Consider what makes you angry or passionate. What behaviors disconcert or excite you? That gut instinct could be signaling a system of values that are misaligned or aligned with your own. Understanding the cause or causes that drive you can inspire a business that addresses: “What am I going to do about it?” The marketplace IS the environment to make real changes in your community.

After all, social entrepreneurs rock the status quo!

 

 

 

Jan 27

The Impact of Urbanization to Your Community

Have you ever thought what it would be like if the government continues to cut investment and discretionary income to communities? In the short-term, there would probably be an adjustment—perhaps higher taxes or decreased economic development. But, what happens as urbanization rises. Urbanization means millions of people moving to cities. In order to survive, cities and municipalities will be forced to optimize their resources and evolve into inter-connected networks to handle the population explosion. This is where an entrepreneur has an opportunity to make a difference by setting up a benefit corporation and its stakeholder network in their community.

Give Something Back sees itself as a type of fiduciary agent—a stakeholder—in certain communities where the company gives back.
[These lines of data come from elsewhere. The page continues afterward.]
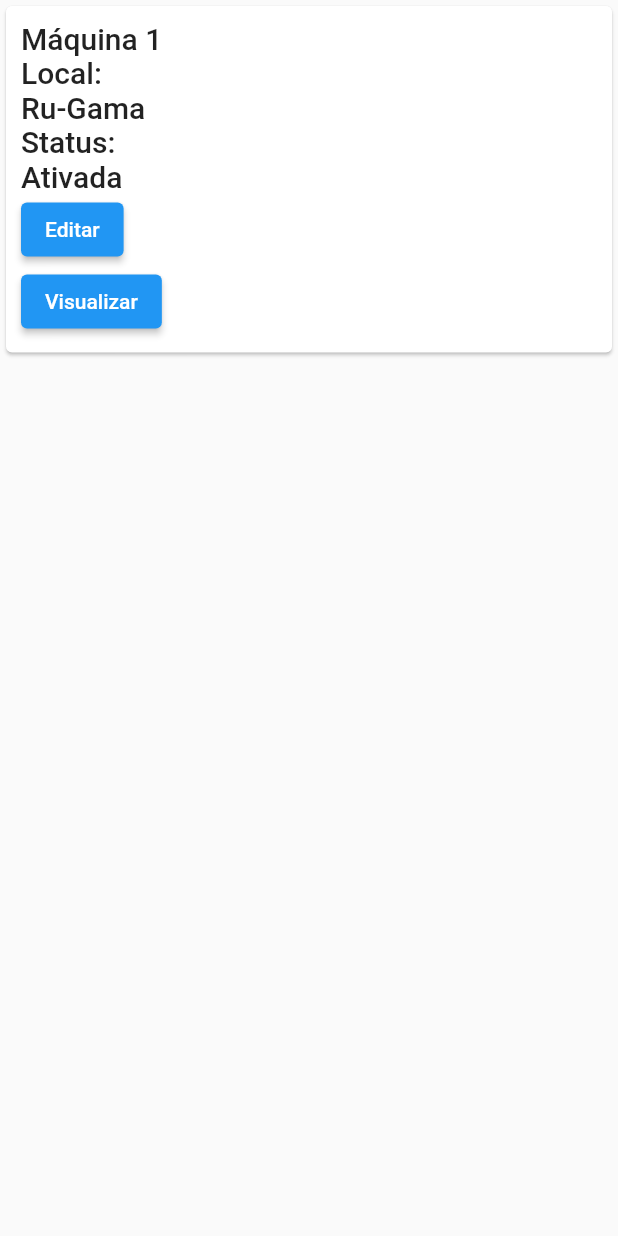
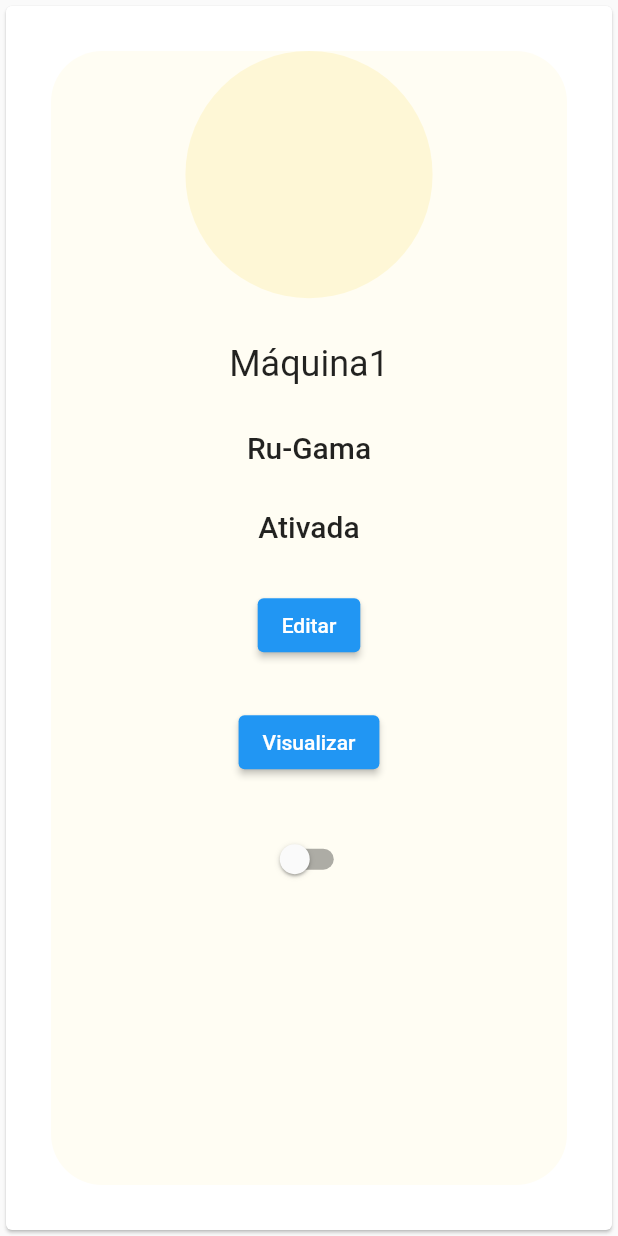
Before and after one commit to PI2-Grupo-6/PI2-Grupo-6-PI2-Grupo-6-FrontEnd-Admin, a Flutter app: the MachineCard widget shown alone on an empty page, opened directly, on a phone screen of 412 x 824 dp. Run offline on Flutter 3.47's test engine with Material 2 defaults, Android fonts, the phone set to English and light mode, and no system bars; our stand-ins replace responsive_grid.

Commit message:
add cards for machines

```diff
--- a/lib/screens/machines.dart
+++ b/lib/screens/machines.dart
@@ -1,5 +1,6 @@
 import 'package:flutter/material.dart';
 import 'package:food_app/utils/constants.dart';
+import 'package:food_app/widgets/machine_card.dart';
 
 class MachinePage extends StatefulWidget {
   @override
@@ -9,13 +10,19 @@ class MachinePage extends StatefulWidget {
 class _MachinePageState extends State<MachinePage> {
   @override
   Widget build(BuildContext context) {
+    var size = MediaQuery.of(context).size;
+    final double itemHeight = (size.height - kToolbarHeight) / 2;
+    final double itemWidth = size.width / 2;
+
     return Scaffold(
         appBar: AppBar(
           title: const Text('Sample Code'),
         ),
         body: Container(
             padding: EdgeInsets.all(30),
+            child: SingleChildScrollView(
                 child: Column(
+                    mainAxisSize: MainAxisSize.min,
                     crossAxisAlignment: CrossAxisAlignment.center,
                     children: <Widget>[
                   Text(
@@ -28,9 +35,12 @@ class _MachinePageState extends State<MachinePage> {
                     style: Theme.of(context).textTheme.headline6,
                   ),
                   SizedBox(height: 30),
-                  Expanded(
-                    child: GridView.count(
+                  GridView.count(
                     crossAxisCount: 2,
+                    physics: ScrollPhysics(),
+                    childAspectRatio: (itemWidth / itemHeight),
+                    scrollDirection: Axis.vertical,
+                    shrinkWrap: true,
                     children: List.generate(
                       5,
                       (index) {
@@ -38,67 +48,6 @@ class _MachinePageState extends State<MachinePage> {
                       },
                     ),
                   ),
-                  )
-                ])));
+                ]))));
   }
 }
-
-class MachineCard extends StatelessWidget {
-  const MachineCard({
-    Key key,
-  }) : super(key: key);
-
-  @override
-  Widget build(BuildContext context) {
-    return Card(
-        child: Container(
-            padding: EdgeInsets.all(10),
-            child: Column(
-                crossAxisAlignment: CrossAxisAlignment.start,
-                mainAxisSize: MainAxisSize.min,
-                children: <Widget>[
-                  Row(
-                      mainAxisAlignment: MainAxisAlignment.start,
-                      children: <Widget>[
-                        Expanded(
-                            // flex: 1,
-                            child: Column(
-                                crossAxisAlignment: CrossAxisAlignment.start,
-                                children: <Widget>[
-                              Text(
-                                "Máquina 1",
-                                style: Theme.of(context).textTheme.headline6,
-                              ),
-                              Text(
-                                "Local:",
-                                style: Theme.of(context).textTheme.headline6,
-                              ),
-                              Text(
-                                "Ru-Gama",
-                                style: Theme.of(context).textTheme.headline6,
-                              ),
-                              Text(
-                                "Status:",
-                                style: Theme.of(context).textTheme.headline6,
-                              ),
-                              Text(
-                                "Ativada",
-                                style: Theme.of(context).textTheme.headline6,
-                              ),
-                              ElevatedButton(
-                                child: Text('Editar'),
-                                onPressed: () {
-                                  Navigator.pushNamed(context, '/machines');
-                                },
-                              ),
-                              ElevatedButton(
-                                child: Text('Visualizar'),
-                                onPressed: () {
-                                  Navigator.pushNamed(context, '/machines');
-                                },
-                              ),
-                            ]))
-                      ])
-                ])));
-  }
-}
--- /dev/null
+++ b/lib/widgets/machine_card.dart
@@ -0,0 +1,91 @@
+import 'package:flutter/material.dart';
+import 'package:food_app/utils/constants.dart';
+import 'package:food_app/model/food.dart';
+import 'package:food_app/widgets/switch.dart';
+import 'package:responsive_grid/responsive_grid.dart';
+
+class MachineCard extends StatelessWidget {
+  final Food food;
+
+  const MachineCard({
+    Key key,
+    this.food,
+  }) : super(key: key);
+
+  @override
+  Widget build(BuildContext context) {
+    return Card(
+        child: Container(
+            margin: EdgeInsets.all(30),
+            decoration: BoxDecoration(
+              borderRadius: BorderRadius.circular(34),
+              color: kPrimaryColor.withOpacity(.06),
+            ),
+            child: ResponsiveGridRow(
+              children: [
+                ResponsiveGridCol(
+                  xs: 12,
+                  md: 4,
+                  child: Container(
+                    height: MediaQuery.of(context).size.height * 0.2,
+                    width: MediaQuery.of(context).size.width * 0.2,
+                    decoration: BoxDecoration(
+                      shape: BoxShape.circle,
+                      color: kPrimaryColor.withOpacity(.15),
+                    ),
+                  ),
+                ),
+                ResponsiveGridCol(
+                  xs: 12,
+                  md: 4,
+                  child: Column(
+                      mainAxisSize: MainAxisSize.min,
+                      crossAxisAlignment: CrossAxisAlignment.center,
+                      children: <Widget>[
+                        SizedBox(height: 30),
+                        Text(
+                          "Máquina1",
+                          style: Theme.of(context).textTheme.headline5,
+                        ),
+                        SizedBox(height: 30),
+                        Text(
+                          "Ru-Gama",
+                          style: Theme.of(context).textTheme.headline6,
+                        ),
+                        SizedBox(height: 30),
+                        Text(
+                          "Ativada",
+                          style: Theme.of(context).textTheme.headline6,
+                        ),
+                      ]),
+                ),
+                ResponsiveGridCol(
+                  xs: 12,
+                  md: 4,
+                  child: Column(
+                    mainAxisSize: MainAxisSize.min,
+                    crossAxisAlignment: CrossAxisAlignment.center,
+                    children: <Widget>[
+                      SizedBox(height: 30),
+                      ElevatedButton(
+                        child: Text('Editar'),
+                        onPressed: () {
+                          Navigator.pushNamed(context, '/machines');
+                        },
+                      ),
+                      SizedBox(height: 30),
+                      ElevatedButton(
+                        child: Text('Visualizar'),
+                        onPressed: () {
+                          Navigator.pushNamed(context, '/machines');
+                        },
+                      ),
+                      SizedBox(height: 30),
+                      SwitchElem(),
+                    ],
+                  ),
+                ),
+              ],
+            )));
+  }
+}
--- /dev/null
+++ b/lib/widgets/switch.dart
@@ -0,0 +1,25 @@
+import 'package:flutter/material.dart';
+
+class SwitchElem extends StatefulWidget {
+  @override
+  _State createState() => _State();
+}
+
+class _State extends State<SwitchElem> {
+  bool isSwitched = false;
+
+  @override
+  Widget build(BuildContext context) {
+    return Switch(
+      value: isSwitched,
+      onChanged: (value) {
+        setState(() {
+          isSwitched = value;
+          print(isSwitched);
+        });
+      },
+      activeTrackColor: Colors.yellow,
+      activeColor: Colors.orangeAccent,
+    );
+  }
+}
--- a/pubspec.yaml
+++ b/pubspec.yaml
@@ -24,6 +24,7 @@ dependencies:
   # The following adds the Cupertino Icons font to your application.
   # Use with the CupertinoIcons class for iOS style icons.
   cupertino_icons: ^0.1.2
+  responsive_grid: ^2.0.0
 
 dev_dependencies:
   flutter_test:
```
Also changed, not shown: pubspec.lock. Lines whose indentation alone changed are shown as unchanged.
In an interview I had with President Mike Hannigan, he said when starting the company, they believed a bigger impact could be made by earning money and then giving back, instead of just making a one-time contribution to a local non-profit. They were right. Working with their customers, the company uses a balloting process to choose the community organizations that will receive donations. Those donations are based on profit the company has made through earned sales. As Mike says, “We still focus on daily demands of customer needs. We continuously look for ways to draw the balance between social giving, dialogue for innovation, and doing a good job.”

Give Something Back is a benefit corporation.

 

Jan 20
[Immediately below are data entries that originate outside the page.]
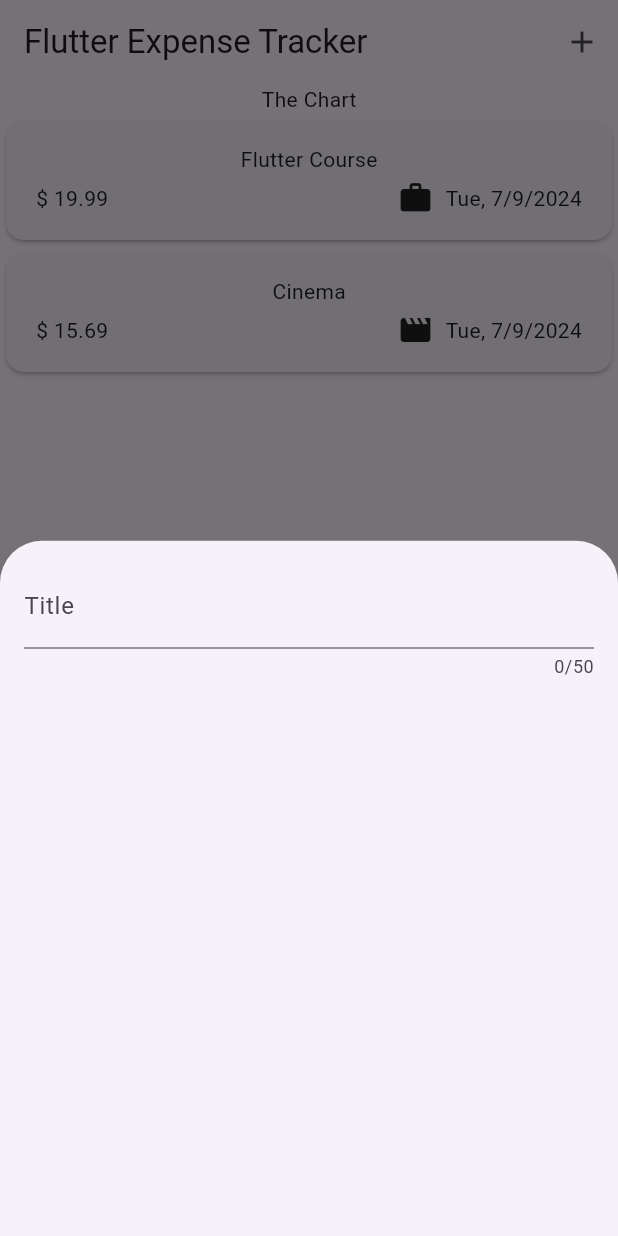
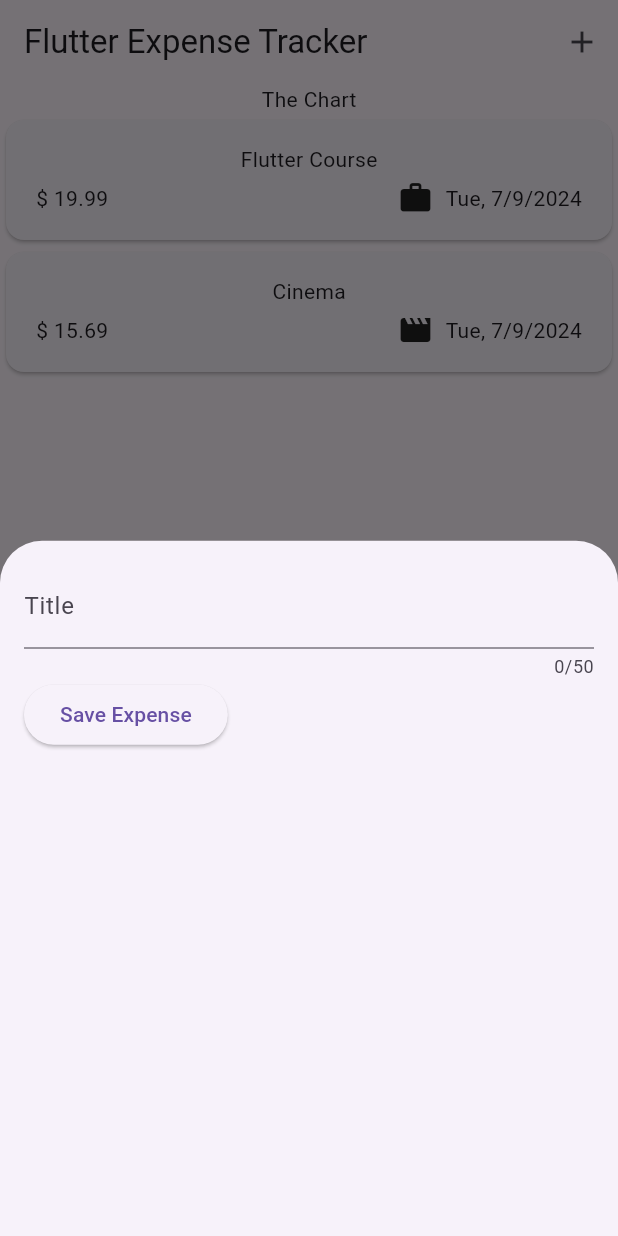
Before and after one commit to IRSAGE/Flutter-Expense-Tracker, a Flutter app: the screen it shows after launch, after a tap on the "add" icon, on a phone screen of 412 x 824 dp. Run offline on Flutter 3.47's test engine with Material 3 defaults, Android fonts, the phone set to English and light mode, and no system bars.

Commit message:
Getting User Input on Every Keystroke

```diff
--- a/lib/widgets/new_expense.dart
+++ b/lib/widgets/new_expense.dart
@@ -10,17 +10,33 @@ class NewExpense extends StatefulWidget {
 }
 
 class _NewExpenseState extends State<NewExpense> {
+  var _enteredTitle = '';
+
+  void _saveTitleInput(String inputValue) {
+    _enteredTitle = inputValue;
+  }
+
   @override
   Widget build(BuildContext context) {
-    return const Padding(
-      padding: EdgeInsets.all(16),
+    return Padding(
+      padding: const EdgeInsets.all(16),
       child: Column(
         children: [
           TextField(
+            onChanged: _saveTitleInput,
             maxLength: 50,
-            decoration: InputDecoration(
+            decoration: const InputDecoration(
               label: Text('Title'),
             ),
+          ),
+          Row(
+            children: [
+              ElevatedButton(
+                  onPressed: () {
+                    print(_enteredTitle);
+                  },
+                  child: const Text("Save Expense"))
+            ],
           )
         ],
       ),
```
Indie Capitalism

On www.fastcodesign.com, Bruce Nussbaum is writing about what he coins “Indie Capitalism.”

He says:

1. Indie capitalism is local, not global, and cares about the community and jobs – it’s about sustainability.
2. Indie capitalism is socially, not transactionally, based – it’s about sharing.
3. Indie capitalism is a maker system of economics based on creating new value, not trading old value – it’s about simplicity and making great things.
4. Indie capitalism is a heightened meaning embedded in materials and products – it’s about authenticity.

Is this the beginning of a “Barnabas Effect?”

Jan 11

Revitalizing a Neighborhood

I was inspired the other day. I met a contractor who had agreed to revitalize a historic area for the city of Portsmouth, Virginia. Through his construction projects, he has renovated several nice homes and is selling them at a reasonable price, including finding out how the new homeowner can get a tax advantage. His entrepreneurial activity transformed the area from housing drug-dealers to your average American neighbor. His goal is to finish buying or renovating several of the properties and move on. His purpose – to give back to a community that needs help.

He has the “Barnabas Effect” that makes a difference.